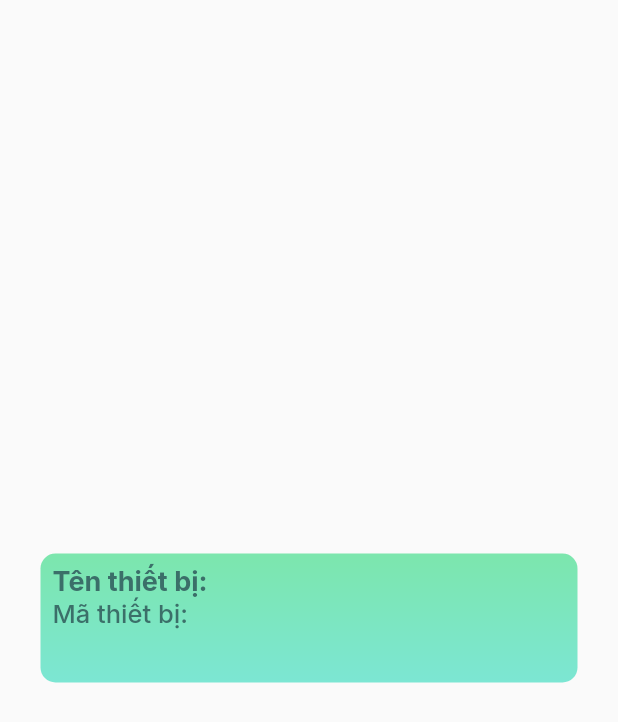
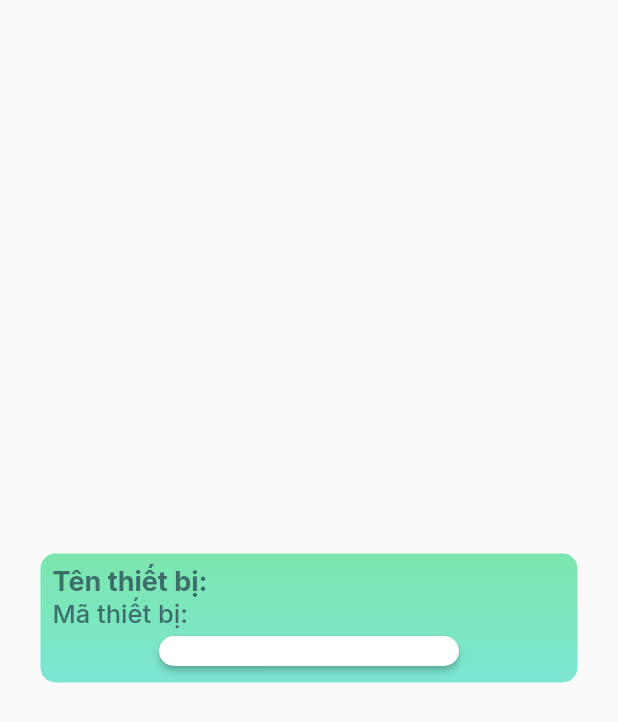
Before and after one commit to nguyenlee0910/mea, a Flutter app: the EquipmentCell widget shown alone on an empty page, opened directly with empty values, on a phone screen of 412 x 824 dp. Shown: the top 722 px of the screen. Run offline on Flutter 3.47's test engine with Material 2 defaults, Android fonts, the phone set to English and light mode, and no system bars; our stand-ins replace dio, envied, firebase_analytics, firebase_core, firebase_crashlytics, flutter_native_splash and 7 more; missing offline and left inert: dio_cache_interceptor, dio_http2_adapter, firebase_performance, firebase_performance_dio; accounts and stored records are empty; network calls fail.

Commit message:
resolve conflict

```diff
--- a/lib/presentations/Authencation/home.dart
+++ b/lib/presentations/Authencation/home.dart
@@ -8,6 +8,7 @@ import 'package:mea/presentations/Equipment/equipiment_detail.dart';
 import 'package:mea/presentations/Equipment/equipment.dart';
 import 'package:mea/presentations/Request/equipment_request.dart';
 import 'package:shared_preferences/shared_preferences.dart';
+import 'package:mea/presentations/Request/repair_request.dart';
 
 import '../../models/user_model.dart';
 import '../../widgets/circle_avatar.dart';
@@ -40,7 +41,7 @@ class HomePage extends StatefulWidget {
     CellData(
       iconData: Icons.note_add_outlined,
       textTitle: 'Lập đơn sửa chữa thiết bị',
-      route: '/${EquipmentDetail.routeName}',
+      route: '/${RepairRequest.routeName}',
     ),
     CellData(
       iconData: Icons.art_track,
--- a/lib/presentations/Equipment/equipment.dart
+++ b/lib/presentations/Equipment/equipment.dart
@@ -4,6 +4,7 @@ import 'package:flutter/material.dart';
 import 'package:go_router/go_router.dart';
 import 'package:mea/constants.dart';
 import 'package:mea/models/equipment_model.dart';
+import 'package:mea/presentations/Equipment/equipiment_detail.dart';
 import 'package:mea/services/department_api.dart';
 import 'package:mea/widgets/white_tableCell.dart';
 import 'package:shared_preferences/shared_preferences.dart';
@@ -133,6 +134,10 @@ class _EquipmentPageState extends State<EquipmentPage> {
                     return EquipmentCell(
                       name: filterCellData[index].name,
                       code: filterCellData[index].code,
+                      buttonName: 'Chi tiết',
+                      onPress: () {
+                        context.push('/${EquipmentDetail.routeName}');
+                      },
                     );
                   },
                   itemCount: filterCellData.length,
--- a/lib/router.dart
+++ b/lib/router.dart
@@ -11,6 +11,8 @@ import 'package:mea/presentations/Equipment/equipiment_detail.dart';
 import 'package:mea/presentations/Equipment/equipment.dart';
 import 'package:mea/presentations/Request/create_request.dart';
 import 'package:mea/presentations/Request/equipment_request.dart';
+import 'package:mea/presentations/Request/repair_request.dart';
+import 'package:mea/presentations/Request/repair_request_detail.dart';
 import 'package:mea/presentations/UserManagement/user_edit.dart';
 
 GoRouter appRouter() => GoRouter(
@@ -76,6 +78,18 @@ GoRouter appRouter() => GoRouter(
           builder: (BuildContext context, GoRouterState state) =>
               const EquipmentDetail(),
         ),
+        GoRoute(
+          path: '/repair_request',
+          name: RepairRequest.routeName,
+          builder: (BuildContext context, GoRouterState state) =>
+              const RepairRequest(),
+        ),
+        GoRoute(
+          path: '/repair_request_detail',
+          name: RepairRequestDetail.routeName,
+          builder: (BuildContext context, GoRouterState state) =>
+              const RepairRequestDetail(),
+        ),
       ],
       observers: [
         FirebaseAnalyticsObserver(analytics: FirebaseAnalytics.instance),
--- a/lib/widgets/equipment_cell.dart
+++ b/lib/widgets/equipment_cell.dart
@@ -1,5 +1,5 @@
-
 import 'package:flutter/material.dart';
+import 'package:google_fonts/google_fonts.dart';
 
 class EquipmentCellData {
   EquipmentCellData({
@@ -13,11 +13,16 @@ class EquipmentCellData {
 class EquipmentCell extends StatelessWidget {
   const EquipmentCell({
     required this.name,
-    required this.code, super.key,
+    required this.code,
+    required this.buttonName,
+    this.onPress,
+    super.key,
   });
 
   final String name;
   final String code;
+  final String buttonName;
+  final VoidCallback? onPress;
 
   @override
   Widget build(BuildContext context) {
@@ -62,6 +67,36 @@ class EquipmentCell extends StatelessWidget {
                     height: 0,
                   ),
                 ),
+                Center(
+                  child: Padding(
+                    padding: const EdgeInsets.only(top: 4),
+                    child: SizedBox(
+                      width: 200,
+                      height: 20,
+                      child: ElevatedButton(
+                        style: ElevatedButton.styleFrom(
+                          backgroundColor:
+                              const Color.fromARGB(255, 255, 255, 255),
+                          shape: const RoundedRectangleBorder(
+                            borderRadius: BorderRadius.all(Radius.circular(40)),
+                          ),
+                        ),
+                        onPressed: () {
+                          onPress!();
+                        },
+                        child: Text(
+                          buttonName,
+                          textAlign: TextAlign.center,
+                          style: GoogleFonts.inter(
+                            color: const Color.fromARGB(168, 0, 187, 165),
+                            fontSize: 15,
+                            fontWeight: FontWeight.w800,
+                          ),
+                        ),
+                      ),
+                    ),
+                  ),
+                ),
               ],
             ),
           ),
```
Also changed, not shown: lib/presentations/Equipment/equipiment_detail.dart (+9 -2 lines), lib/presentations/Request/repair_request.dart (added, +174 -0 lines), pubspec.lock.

• _Exercise_
Report, for the data above, every line in which the string "class" appears.

• _Completed task_
@@ -40,7 +41,7 @@ class HomePage extends StatefulWidget {
@@ -133,6 +134,10 @@ class _EquipmentPageState extends State<EquipmentPage> {
 class EquipmentCellData {
@@ -13,11 +13,16 @@ class EquipmentCellData {
 class EquipmentCell extends StatelessWidget {
@@ -62,6 +67,36 @@ class EquipmentCell extends StatelessWidget {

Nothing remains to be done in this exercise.